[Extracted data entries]

/---

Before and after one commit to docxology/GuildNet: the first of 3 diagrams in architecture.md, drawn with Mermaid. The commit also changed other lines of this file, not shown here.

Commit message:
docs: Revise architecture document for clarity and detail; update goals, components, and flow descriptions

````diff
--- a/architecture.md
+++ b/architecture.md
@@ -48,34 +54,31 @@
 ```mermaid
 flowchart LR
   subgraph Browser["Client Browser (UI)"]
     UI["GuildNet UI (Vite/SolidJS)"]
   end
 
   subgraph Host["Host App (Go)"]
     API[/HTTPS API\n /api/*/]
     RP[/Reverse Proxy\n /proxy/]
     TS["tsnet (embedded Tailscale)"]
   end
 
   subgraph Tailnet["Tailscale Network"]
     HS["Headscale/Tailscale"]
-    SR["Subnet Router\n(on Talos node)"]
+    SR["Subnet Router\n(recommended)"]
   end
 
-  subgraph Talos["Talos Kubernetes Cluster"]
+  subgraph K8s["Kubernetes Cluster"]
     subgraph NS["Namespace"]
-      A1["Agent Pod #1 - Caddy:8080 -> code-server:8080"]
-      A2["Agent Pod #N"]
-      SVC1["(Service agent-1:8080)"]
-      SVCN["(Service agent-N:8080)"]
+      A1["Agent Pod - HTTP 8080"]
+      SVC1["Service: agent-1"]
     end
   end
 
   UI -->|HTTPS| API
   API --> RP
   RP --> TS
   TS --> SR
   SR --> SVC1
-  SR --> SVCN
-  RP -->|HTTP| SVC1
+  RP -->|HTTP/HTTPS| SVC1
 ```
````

\---

• **What the task asks**
Go through the entries above and copy out every line that includes the word "Service".

• **Written response**
-      SVC1["(Service agent-1:8080)"]
-      SVCN["(Service agent-N:8080)"]
+      SVC1["Service: agent-1"]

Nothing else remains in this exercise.